What needs to be done -
Your answer should be exactly the lines from the one that contains "x_base = 2.4" through the final line of the entries below, and nothing else.
___ Exercise inputs ___
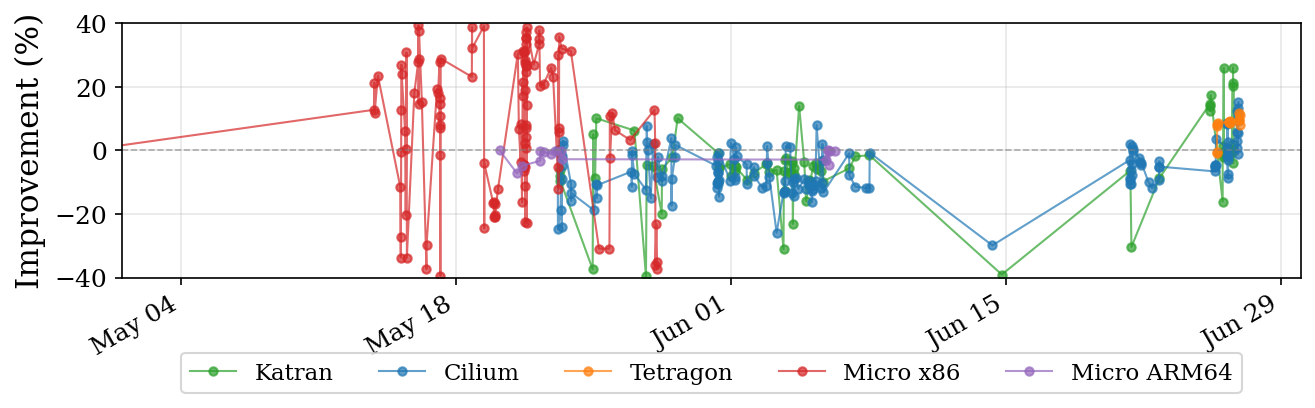
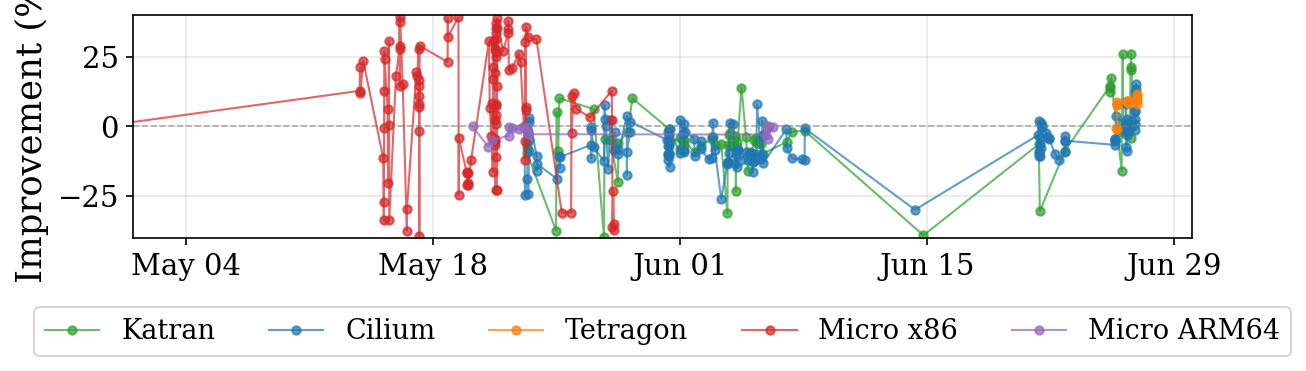
Update figures and adjust font sizes in plotting scripts for improved clarity

Changed region(s): [[0.0, 0.0, 1.0, 0.9784], [0.0306, 0.8598, 0.0613, 0.9191]]

diff --git a/plot_timeline.py b/plot_timeline.py
@@ -13,12 +13,12 @@ import matplotlib.dates as mdates
 import numpy as np
 
 plt.rcParams.update({
-    'font.size': 13,
+    'font.size': 15,
     'font.family': 'serif',
-    'axes.labelsize': 15,
-    'xtick.labelsize': 12,
-    'ytick.labelsize': 12,
-    'legend.fontsize': 10,
+    'axes.labelsize': 17,
+    'xtick.labelsize': 14,
+    'ytick.labelsize': 14,
+    'legend.fontsize': 12,
     'figure.figsize': (9, 3),
     'axes.grid': True,
     'grid.alpha': 0.3,
@@ -256,14 +256,13 @@ def main():
     
     ax.xaxis.set_major_formatter(mdates.DateFormatter('%b %d'))
     ax.xaxis.set_major_locator(mdates.WeekdayLocator(byweekday=mdates.MO, interval=2))
-    plt.gcf().autofmt_xdate()
     
     # ax.set_xlabel('Date (2026)')
     ax.set_ylabel('Improvement (%)')
     ax.set_ylim(-40, 40)
     ax.set_xlim(datetime(2026, 5, 1), datetime(2026, 6, 30))
     
-    ax.legend(loc='upper center', bbox_to_anchor=(0.5, -0.25), ncol=5, fontsize=11)
+    ax.legend(loc='upper center', bbox_to_anchor=(0.5, -0.25), ncol=5, fontsize=13)
     plt.tight_layout()
     
     out_dir = Path('/home/yunwei37/workspace/bpf-benchmark/docs/ebpf27-bpfoptbench')

diff --git a/plot_layers.py b/plot_layers.py
@@ -29,7 +29,7 @@ x_base = 0
 for i, (app, val) in enumerate(source_data):
     label = app if app not in used_apps else ''
     ax.bar(x_base + i * width, val, width * 0.9, color=app_colors[app], label=label)
-    ax.text(x_base + i * width, val + 1.5, f'{val}%', ha='center', fontsize=14, fontweight='bold')
+    ax.text(x_base + i * width, val + 1.5, f'{val}%', ha='center', fontsize=10, fontweight='bold')
     used_apps.add(app)
 
 # LLVM layer (position 1.2)
@@ -37,7 +37,7 @@ x_base = 1.2
 for i, (app, val) in enumerate(llvm_data):
     label = app if app not in used_apps else ''
     ax.bar(x_base + i * width, val, width * 0.9, color=app_colors[app], label=label)
-    ax.text(x_base + i * width, val + 1.5, f'{val}%', ha='center', fontsize=14, fontweight='bold')
+    ax.text(x_base + i * width, val + 1.5, f'{val}%', ha='center', fontsize=10, fontweight='bold')
     used_apps.add(app)
 
 # Kernel JIT layer (position 2.4)
@@ -45,7 +45,7 @@ x_base = 2.4
 for i, (app, val) in enumerate(kernel_data):
     label = app if app not in used_apps else ''
     ax.bar(x_base + i * width, val, width * 0.9, color=app_colors[app], label=label)
-    ax.text(x_base + i * width, val + 1.5, f'{val}%', ha='center', fontsize=14, fontweight='bold')
+    ax.text(x_base + i * width, val + 1.5, f'{val}%', ha='center', fontsize=10, fontweight='bold')
     used_apps.add(app)
 
 ax.set_ylabel('Improvement (%)', fontsize=14)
___
Finished exercise -
@@ -45,7 +45,7 @@ x_base = 2.4
 for i, (app, val) in enumerate(kernel_data):
     label = app if app not in used_apps else ''
     ax.bar(x_base + i * width, val, width * 0.9, color=app_colors[app], label=label)
-    ax.text(x_base + i * width, val + 1.5, f'{val}%', ha='center', fontsize=14, fontweight='bold')
+    ax.text(x_base + i * width, val + 1.5, f'{val}%', ha='center', fontsize=10, fontweight='bold')
     used_apps.add(app)
 
 ax.set_ylabel('Improvement (%)', fontsize=14)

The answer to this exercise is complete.